Several years ago, on my WBAI radio program in New York I introduced the term “ologist.” The word just slipped from my lips. I do not know if anyone else has ever thought or used this word. I often used it with my patients. Now I publish on-line my first article using the words “ology” and “ologists.”

For 29 years I served as a hospital pathOLOGIST. During this time I examined more than 14,000 colon and 5,000 stomach biopsies sent to me by gastroenterOLOGISTs. DermatOLOGISTs sent more than 7,000 skin specimens. The hospital’s eleven gynecOLOGISTs contributed their share of thousands of biopsies of the uterus and ovaries (conservative estimates of biopsies).
I have given innumerable conferences to cardiOLOGISTs, neurOLOGISTs, rheumatOLOGISTs, urOLOGISTs and several other types of ologists. That is, of course, what chief pathologists do.

The requirements of treating acute illnesses are different from those of healthful aging, disease prevention, and the reversal of chronic illness.

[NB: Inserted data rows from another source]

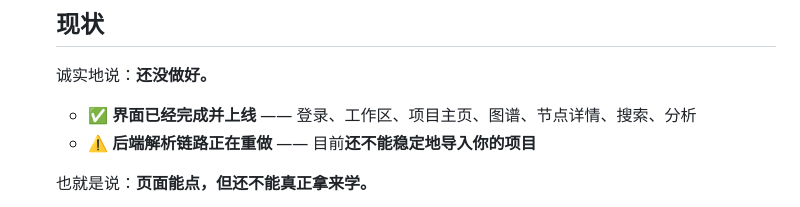
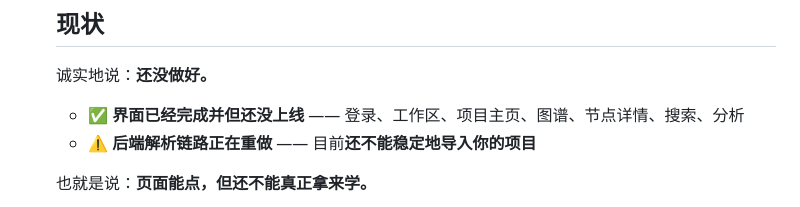
Before and after one commit to astrolabe-code/astrolabe, a Markdown page: README.md, the part around the change. Rendered like a GitHub page.

Commit message:
docs: 项目简介与愿景

```diff
--- a/README.md
+++ b/README.md
@@ -137,7 +137,7 @@
 
   诚实地说：**还没做好。**
 
-  - ✅ **界面已经完成并上线** —— 登录、工作区、项目主页、图谱、节点详情、搜索、分析
+  - ✅ **界面已经完成并但还没上线** —— 登录、工作区、项目主页、图谱、节点详情、搜索、分析
   - ⚠ **后端解析链路正在重做** —— 目前**还不能稳定地导入你的项目**
 
   也就是说：**页面能点，但还不能真正拿来学。**
```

In many cases, but not all, people need specialists (ologists) for acute illnesses. In general, specialists are considerate, hard-working, and well-trained professionals. The problem is that in the matters of health and healing, American ology is not interested in issues of toxicities of foods, environments, and thoughts. People recognize this but seem powerless to counter the ruthless masters of American ology. Many of my ologist-friends have shared with me their frustration on the subject. Specifically, they told me how they do write some scripts and orders following the standards of ology and then tell the patients that was bo the right thing to do.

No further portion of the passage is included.